**Problem:** Each line of the records below that holds "page" should be copied out.

····················

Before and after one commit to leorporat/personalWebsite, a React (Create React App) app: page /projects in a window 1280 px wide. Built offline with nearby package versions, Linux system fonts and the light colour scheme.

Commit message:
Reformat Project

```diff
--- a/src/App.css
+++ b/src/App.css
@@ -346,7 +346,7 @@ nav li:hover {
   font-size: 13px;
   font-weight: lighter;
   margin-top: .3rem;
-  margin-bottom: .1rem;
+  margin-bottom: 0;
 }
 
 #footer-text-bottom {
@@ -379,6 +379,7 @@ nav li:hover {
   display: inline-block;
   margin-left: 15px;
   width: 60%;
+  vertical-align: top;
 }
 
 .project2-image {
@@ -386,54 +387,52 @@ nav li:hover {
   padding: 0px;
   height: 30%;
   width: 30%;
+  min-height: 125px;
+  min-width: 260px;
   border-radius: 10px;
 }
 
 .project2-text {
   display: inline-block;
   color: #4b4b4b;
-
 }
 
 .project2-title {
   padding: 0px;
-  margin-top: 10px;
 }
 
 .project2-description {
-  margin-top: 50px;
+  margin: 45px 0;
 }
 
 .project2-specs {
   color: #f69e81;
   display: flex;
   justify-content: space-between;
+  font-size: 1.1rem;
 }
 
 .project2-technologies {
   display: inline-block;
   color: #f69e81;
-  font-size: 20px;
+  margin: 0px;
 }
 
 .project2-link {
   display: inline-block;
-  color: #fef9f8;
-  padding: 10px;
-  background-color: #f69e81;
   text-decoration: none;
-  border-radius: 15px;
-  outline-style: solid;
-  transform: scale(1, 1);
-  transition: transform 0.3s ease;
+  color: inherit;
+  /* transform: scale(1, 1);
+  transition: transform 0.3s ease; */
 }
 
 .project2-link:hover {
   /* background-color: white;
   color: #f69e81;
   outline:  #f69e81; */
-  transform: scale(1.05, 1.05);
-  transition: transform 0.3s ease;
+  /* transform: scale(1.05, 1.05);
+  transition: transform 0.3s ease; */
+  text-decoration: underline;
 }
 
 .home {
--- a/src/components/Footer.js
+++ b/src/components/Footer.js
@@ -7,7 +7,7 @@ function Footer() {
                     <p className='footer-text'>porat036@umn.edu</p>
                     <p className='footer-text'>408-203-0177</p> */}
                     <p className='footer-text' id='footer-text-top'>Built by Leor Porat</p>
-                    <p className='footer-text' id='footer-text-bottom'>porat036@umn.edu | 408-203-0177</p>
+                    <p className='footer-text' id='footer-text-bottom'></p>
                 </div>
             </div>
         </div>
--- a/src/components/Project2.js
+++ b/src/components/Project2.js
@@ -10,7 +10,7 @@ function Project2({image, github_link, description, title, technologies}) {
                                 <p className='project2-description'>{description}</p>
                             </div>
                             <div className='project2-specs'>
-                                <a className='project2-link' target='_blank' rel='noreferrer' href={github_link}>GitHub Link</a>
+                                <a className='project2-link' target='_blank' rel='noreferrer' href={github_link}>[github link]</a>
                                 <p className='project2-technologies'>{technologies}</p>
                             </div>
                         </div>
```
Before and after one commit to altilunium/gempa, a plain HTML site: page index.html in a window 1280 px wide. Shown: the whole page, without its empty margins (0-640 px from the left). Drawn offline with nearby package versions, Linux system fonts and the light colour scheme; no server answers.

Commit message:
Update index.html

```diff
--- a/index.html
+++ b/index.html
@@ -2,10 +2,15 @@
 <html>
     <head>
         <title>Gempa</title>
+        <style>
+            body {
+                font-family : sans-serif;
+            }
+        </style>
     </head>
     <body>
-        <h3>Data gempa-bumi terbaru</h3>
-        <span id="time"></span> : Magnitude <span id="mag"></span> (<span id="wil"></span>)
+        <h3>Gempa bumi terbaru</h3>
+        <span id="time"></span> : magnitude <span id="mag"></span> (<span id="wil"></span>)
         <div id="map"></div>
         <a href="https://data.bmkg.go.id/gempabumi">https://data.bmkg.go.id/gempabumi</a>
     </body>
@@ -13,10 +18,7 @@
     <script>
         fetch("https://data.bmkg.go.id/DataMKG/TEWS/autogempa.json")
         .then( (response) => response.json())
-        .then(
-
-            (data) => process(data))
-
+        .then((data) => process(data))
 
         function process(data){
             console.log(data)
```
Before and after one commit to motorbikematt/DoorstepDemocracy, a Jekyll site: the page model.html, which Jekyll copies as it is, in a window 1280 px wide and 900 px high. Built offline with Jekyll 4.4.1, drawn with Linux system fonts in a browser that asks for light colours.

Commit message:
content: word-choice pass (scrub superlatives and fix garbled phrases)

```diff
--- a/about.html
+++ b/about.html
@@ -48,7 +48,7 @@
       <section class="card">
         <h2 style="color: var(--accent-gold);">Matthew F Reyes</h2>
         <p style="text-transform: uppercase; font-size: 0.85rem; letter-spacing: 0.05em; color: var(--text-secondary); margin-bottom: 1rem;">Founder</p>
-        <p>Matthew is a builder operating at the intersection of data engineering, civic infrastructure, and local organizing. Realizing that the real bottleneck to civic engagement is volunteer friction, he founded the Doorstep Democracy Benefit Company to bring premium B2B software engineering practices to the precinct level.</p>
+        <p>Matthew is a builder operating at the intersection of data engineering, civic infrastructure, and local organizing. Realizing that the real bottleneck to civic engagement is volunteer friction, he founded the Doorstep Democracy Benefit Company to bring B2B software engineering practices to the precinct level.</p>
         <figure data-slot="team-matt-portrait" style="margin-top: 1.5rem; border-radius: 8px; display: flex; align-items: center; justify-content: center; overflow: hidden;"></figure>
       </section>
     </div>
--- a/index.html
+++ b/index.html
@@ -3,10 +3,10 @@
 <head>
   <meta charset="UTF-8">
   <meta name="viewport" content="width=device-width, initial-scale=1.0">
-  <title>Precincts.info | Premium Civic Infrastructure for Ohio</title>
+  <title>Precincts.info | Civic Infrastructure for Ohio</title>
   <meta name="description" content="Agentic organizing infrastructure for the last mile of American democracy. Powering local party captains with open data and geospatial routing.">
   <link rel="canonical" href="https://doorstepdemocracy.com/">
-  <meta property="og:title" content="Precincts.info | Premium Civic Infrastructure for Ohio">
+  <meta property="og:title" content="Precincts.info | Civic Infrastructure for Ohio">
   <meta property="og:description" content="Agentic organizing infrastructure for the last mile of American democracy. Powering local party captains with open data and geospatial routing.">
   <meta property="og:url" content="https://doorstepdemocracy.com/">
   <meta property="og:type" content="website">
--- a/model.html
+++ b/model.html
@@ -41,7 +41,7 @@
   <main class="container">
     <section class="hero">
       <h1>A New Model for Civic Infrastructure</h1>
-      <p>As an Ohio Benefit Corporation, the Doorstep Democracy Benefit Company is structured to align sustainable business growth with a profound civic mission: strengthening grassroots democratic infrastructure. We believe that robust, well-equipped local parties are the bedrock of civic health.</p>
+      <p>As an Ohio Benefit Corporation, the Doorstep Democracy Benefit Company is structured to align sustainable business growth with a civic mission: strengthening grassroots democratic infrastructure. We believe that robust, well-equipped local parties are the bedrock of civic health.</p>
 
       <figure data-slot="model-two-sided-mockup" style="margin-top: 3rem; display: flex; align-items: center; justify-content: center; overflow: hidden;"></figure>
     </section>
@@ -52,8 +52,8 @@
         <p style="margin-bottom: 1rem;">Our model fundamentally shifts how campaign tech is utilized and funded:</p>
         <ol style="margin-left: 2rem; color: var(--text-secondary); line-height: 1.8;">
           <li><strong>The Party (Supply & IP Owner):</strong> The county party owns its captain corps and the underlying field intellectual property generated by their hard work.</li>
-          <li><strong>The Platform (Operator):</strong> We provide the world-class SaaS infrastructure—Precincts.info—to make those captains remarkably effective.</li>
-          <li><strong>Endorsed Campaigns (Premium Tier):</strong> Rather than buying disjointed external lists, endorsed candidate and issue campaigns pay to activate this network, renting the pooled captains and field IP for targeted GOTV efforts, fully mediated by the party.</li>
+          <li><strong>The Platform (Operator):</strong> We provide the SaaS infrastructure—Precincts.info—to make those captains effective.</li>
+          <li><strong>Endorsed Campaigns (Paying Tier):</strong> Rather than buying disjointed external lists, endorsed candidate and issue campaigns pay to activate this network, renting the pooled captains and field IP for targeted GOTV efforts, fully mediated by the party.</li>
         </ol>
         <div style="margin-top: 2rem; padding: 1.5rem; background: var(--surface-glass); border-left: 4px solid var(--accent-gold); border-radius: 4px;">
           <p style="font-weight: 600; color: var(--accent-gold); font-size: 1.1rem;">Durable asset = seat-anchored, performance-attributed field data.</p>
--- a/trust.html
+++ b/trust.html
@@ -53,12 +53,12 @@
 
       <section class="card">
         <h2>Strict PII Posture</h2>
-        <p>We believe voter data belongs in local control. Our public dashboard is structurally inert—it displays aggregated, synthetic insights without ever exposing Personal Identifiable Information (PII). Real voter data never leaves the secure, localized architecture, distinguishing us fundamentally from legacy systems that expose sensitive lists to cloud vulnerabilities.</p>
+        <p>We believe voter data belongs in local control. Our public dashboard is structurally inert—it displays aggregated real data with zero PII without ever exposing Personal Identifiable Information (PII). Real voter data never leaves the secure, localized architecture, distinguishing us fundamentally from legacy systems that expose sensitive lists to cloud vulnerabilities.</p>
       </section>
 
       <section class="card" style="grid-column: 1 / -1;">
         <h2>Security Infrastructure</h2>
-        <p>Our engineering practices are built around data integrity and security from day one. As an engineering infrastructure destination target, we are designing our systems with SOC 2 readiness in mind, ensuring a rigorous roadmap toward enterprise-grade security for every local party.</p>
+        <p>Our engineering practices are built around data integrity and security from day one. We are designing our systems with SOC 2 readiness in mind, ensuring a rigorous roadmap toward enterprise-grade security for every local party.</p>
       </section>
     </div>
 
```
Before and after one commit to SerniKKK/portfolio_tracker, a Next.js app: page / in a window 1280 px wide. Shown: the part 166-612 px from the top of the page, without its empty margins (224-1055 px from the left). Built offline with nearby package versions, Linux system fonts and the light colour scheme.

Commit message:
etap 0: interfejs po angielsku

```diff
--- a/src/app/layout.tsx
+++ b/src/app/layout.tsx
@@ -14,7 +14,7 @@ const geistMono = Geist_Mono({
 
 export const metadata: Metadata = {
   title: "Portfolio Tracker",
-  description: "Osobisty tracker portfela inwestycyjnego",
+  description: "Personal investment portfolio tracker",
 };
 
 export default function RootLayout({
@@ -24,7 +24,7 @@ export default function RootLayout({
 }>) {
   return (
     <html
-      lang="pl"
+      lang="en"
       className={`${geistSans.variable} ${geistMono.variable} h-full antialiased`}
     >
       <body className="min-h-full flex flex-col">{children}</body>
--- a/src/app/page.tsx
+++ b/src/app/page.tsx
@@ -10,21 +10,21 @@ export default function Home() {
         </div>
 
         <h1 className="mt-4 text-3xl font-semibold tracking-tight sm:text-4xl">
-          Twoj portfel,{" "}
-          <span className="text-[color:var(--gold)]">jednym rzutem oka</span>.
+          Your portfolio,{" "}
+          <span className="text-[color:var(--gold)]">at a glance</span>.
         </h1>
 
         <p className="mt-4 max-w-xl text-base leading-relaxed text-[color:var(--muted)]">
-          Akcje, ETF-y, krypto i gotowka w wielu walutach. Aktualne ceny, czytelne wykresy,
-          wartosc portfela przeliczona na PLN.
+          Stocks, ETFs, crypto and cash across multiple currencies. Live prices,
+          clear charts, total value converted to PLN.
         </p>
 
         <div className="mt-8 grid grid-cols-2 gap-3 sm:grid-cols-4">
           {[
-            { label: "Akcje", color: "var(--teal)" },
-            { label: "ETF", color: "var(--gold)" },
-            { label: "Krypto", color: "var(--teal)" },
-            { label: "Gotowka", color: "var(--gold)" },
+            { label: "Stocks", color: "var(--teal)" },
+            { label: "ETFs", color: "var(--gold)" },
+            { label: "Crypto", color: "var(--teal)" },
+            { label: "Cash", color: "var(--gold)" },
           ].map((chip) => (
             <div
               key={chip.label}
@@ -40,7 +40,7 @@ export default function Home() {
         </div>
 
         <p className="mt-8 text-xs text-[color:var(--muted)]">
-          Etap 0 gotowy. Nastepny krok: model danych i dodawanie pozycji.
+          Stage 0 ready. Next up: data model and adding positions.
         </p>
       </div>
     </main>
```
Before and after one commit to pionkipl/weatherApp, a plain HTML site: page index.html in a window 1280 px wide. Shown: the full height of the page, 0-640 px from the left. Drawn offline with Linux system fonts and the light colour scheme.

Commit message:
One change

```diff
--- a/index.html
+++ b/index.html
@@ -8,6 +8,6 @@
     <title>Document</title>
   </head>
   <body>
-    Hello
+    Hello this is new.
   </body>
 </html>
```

····················

**Completed exercise:**
Before and after one commit to leorporat/personalWebsite, a React (Create React App) app: page /projects in a window 1280 px wide. Built offline with nearby package versions, Linux system fonts and the light colour scheme.
Before and after one commit to altilunium/gempa, a plain HTML site: page index.html in a window 1280 px wide. Shown: the whole page, without its empty margins (0-640 px from the left). Drawn offline with nearby package versions, Linux system fonts and the light colour scheme; no server answers.
Before and after one commit to motorbikematt/DoorstepDemocracy, a Jekyll site: the page model.html, which Jekyll copies as it is, in a window 1280 px wide and 900 px high. Built offline with Jekyll 4.4.1, drawn with Linux system fonts in a browser that asks for light colours.
Before and after one commit to SerniKKK/portfolio_tracker, a Next.js app: page / in a window 1280 px wide. Shown: the part 166-612 px from the top of the page, without its empty margins (224-1055 px from the left). Built offline with nearby package versions, Linux system fonts and the light colour scheme.
--- a/src/app/page.tsx
+++ b/src/app/page.tsx
Before and after one commit to pionkipl/weatherApp, a plain HTML site: page index.html in a window 1280 px wide. Shown: the full height of the page, 0-640 px from the left. Drawn offline with Linux system fonts and the light colour scheme.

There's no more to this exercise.